··· Given records ···

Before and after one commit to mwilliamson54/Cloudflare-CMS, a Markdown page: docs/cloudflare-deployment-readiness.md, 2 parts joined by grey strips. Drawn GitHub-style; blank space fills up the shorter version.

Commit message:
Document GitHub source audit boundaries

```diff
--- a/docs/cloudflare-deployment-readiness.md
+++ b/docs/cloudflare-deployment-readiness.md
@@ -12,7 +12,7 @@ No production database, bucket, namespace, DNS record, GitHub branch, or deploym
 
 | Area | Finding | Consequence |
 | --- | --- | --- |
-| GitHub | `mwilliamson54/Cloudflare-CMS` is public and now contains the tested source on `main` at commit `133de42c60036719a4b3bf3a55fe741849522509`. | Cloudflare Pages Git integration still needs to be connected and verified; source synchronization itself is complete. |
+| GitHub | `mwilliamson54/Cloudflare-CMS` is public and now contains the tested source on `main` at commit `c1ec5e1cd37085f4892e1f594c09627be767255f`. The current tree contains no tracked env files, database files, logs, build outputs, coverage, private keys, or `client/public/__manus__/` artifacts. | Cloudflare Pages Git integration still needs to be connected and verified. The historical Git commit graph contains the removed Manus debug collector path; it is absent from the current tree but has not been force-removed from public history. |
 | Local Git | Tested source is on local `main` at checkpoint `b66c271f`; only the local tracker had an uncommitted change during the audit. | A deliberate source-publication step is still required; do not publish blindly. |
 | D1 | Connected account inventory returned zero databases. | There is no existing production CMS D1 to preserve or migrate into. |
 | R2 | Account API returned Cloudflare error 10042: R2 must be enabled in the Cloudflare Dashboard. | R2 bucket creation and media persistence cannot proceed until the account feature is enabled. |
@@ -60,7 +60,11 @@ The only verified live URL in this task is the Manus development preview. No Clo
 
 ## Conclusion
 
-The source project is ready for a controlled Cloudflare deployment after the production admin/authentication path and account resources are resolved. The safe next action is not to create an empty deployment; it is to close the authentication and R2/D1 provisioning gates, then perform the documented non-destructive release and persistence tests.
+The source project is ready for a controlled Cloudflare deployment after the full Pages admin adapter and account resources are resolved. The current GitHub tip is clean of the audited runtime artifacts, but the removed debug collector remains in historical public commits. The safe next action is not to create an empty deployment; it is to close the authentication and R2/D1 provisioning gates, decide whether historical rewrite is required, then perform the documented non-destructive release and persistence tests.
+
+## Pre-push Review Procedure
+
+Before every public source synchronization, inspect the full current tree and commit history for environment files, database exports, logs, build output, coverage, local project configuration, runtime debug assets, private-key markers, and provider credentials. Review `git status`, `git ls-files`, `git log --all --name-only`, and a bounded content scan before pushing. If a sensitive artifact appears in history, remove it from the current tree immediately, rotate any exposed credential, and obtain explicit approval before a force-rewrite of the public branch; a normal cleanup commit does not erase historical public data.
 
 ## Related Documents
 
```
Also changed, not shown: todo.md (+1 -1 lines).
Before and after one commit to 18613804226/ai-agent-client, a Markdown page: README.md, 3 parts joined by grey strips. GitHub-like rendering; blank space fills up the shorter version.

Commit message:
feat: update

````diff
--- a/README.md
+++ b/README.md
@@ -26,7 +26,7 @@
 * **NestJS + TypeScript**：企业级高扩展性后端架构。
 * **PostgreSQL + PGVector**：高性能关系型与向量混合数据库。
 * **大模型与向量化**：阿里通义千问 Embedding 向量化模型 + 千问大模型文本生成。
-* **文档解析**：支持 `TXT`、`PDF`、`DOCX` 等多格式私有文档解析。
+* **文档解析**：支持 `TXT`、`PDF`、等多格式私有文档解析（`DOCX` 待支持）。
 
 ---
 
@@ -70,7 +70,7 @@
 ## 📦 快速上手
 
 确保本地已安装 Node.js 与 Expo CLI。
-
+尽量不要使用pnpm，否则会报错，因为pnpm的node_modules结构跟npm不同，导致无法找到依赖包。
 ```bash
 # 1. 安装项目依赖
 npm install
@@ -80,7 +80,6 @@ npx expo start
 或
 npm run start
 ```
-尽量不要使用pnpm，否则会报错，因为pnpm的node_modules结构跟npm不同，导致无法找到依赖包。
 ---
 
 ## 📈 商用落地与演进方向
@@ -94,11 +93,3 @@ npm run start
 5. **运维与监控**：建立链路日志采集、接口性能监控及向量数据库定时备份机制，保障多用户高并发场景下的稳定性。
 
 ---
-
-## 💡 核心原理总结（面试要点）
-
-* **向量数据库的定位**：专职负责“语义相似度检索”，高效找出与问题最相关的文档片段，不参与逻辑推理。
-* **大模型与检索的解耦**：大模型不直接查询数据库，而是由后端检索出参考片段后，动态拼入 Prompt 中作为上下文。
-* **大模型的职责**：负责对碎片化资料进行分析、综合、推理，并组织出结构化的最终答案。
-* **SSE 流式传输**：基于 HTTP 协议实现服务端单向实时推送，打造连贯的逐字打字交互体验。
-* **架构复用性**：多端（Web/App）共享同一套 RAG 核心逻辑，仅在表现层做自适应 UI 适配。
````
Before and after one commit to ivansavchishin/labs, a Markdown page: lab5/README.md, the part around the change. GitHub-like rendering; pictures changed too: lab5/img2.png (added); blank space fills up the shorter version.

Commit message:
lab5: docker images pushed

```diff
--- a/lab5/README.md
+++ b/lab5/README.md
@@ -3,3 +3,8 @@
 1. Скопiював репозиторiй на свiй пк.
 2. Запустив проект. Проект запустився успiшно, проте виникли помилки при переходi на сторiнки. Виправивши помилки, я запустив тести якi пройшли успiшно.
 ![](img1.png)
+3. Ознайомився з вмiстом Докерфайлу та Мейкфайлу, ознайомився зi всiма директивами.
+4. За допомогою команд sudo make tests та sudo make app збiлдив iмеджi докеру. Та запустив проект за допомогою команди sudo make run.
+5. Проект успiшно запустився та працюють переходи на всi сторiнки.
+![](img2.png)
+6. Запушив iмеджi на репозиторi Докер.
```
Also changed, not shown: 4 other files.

···

* **Problem description**: All of the material is to be written out exactly.

* **Result of this task**:
Before and after one commit to mwilliamson54/Cloudflare-CMS, a Markdown page: docs/cloudflare-deployment-readiness.md, 2 parts joined by grey strips. Drawn GitHub-style; blank space fills up the shorter version.

Commit message:
Document GitHub source audit boundaries

```diff
--- a/docs/cloudflare-deployment-readiness.md
+++ b/docs/cloudflare-deployment-readiness.md
@@ -12,7 +12,7 @@ No production database, bucket, namespace, DNS record, GitHub branch, or deploym
 
 | Area | Finding | Consequence |
 | --- | --- | --- |
-| GitHub | `mwilliamson54/Cloudflare-CMS` is public and now contains the tested source on `main` at commit `133de42c60036719a4b3bf3a55fe741849522509`. | Cloudflare Pages Git integration still needs to be connected and verified; source synchronization itself is complete. |
+| GitHub | `mwilliamson54/Cloudflare-CMS` is public and now contains the tested source on `main` at commit `c1ec5e1cd37085f4892e1f594c09627be767255f`. The current tree contains no tracked env files, database files, logs, build outputs, coverage, private keys, or `client/public/__manus__/` artifacts. | Cloudflare Pages Git integration still needs to be connected and verified. The historical Git commit graph contains the removed Manus debug collector path; it is absent from the current tree but has not been force-removed from public history. |
 | Local Git | Tested source is on local `main` at checkpoint `b66c271f`; only the local tracker had an uncommitted change during the audit. | A deliberate source-publication step is still required; do not publish blindly. |
 | D1 | Connected account inventory returned zero databases. | There is no existing production CMS D1 to preserve or migrate into. |
 | R2 | Account API returned Cloudflare error 10042: R2 must be enabled in the Cloudflare Dashboard. | R2 bucket creation and media persistence cannot proceed until the account feature is enabled. |
@@ -60,7 +60,11 @@ The only verified live URL in this task is the Manus development preview. No Clo
 
 ## Conclusion
 
-The source project is ready for a controlled Cloudflare deployment after the production admin/authentication path and account resources are resolved. The safe next action is not to create an empty deployment; it is to close the authentication and R2/D1 provisioning gates, then perform the documented non-destructive release and persistence tests.
+The source project is ready for a controlled Cloudflare deployment after the full Pages admin adapter and account resources are resolved. The current GitHub tip is clean of the audited runtime artifacts, but the removed debug collector remains in historical public commits. The safe next action is not to create an empty deployment; it is to close the authentication and R2/D1 provisioning gates, decide whether historical rewrite is required, then perform the documented non-destructive release and persistence tests.
+
+## Pre-push Review Procedure
+
+Before every public source synchronization, inspect the full current tree and commit history for environment files, database exports, logs, build output, coverage, local project configuration, runtime debug assets, private-key markers, and provider credentials. Review `git status`, `git ls-files`, `git log --all --name-only`, and a bounded content scan before pushing. If a sensitive artifact appears in history, remove it from the current tree immediately, rotate any exposed credential, and obtain explicit approval before a force-rewrite of the public branch; a normal cleanup commit does not erase historical public data.
 
 ## Related Documents
 
```
Also changed, not shown: todo.md (+1 -1 lines).
Before and after one commit to 18613804226/ai-agent-client, a Markdown page: README.md, 3 parts joined by grey strips. GitHub-like rendering; blank space fills up the shorter version.

Commit message:
feat: update

````diff
--- a/README.md
+++ b/README.md
@@ -26,7 +26,7 @@
 * **NestJS + TypeScript**：企业级高扩展性后端架构。
 * **PostgreSQL + PGVector**：高性能关系型与向量混合数据库。
 * **大模型与向量化**：阿里通义千问 Embedding 向量化模型 + 千问大模型文本生成。
-* **文档解析**：支持 `TXT`、`PDF`、`DOCX` 等多格式私有文档解析。
+* **文档解析**：支持 `TXT`、`PDF`、等多格式私有文档解析（`DOCX` 待支持）。
 
 ---
 
@@ -70,7 +70,7 @@
 ## 📦 快速上手
 
 确保本地已安装 Node.js 与 Expo CLI。
-
+尽量不要使用pnpm，否则会报错，因为pnpm的node_modules结构跟npm不同，导致无法找到依赖包。
 ```bash
 # 1. 安装项目依赖
 npm install
@@ -80,7 +80,6 @@ npx expo start
 或
 npm run start
 ```
-尽量不要使用pnpm，否则会报错，因为pnpm的node_modules结构跟npm不同，导致无法找到依赖包。
 ---
 
 ## 📈 商用落地与演进方向
@@ -94,11 +93,3 @@ npm run start
 5. **运维与监控**：建立链路日志采集、接口性能监控及向量数据库定时备份机制，保障多用户高并发场景下的稳定性。
 
 ---
-
-## 💡 核心原理总结（面试要点）
-
-* **向量数据库的定位**：专职负责“语义相似度检索”，高效找出与问题最相关的文档片段，不参与逻辑推理。
-* **大模型与检索的解耦**：大模型不直接查询数据库，而是由后端检索出参考片段后，动态拼入 Prompt 中作为上下文。
-* **大模型的职责**：负责对碎片化资料进行分析、综合、推理，并组织出结构化的最终答案。
-* **SSE 流式传输**：基于 HTTP 协议实现服务端单向实时推送，打造连贯的逐字打字交互体验。
-* **架构复用性**：多端（Web/App）共享同一套 RAG 核心逻辑，仅在表现层做自适应 UI 适配。
````
Before and after one commit to ivansavchishin/labs, a Markdown page: lab5/README.md, the part around the change. GitHub-like rendering; pictures changed too: lab5/img2.png (added); blank space fills up the shorter version.

Commit message:
lab5: docker images pushed

```diff
--- a/lab5/README.md
+++ b/lab5/README.md
@@ -3,3 +3,8 @@
 1. Скопiював репозиторiй на свiй пк.
 2. Запустив проект. Проект запустився успiшно, проте виникли помилки при переходi на сторiнки. Виправивши помилки, я запустив тести якi пройшли успiшно.
 ![](img1.png)
+3. Ознайомився з вмiстом Докерфайлу та Мейкфайлу, ознайомився зi всiма директивами.
+4. За допомогою команд sudo make tests та sudo make app збiлдив iмеджi докеру. Та запустив проект за допомогою команди sudo make run.
+5. Проект успiшно запустився та працюють переходи на всi сторiнки.
+![](img2.png)
+6. Запушив iмеджi на репозиторi Докер.
```
Also changed, not shown: 4 other files.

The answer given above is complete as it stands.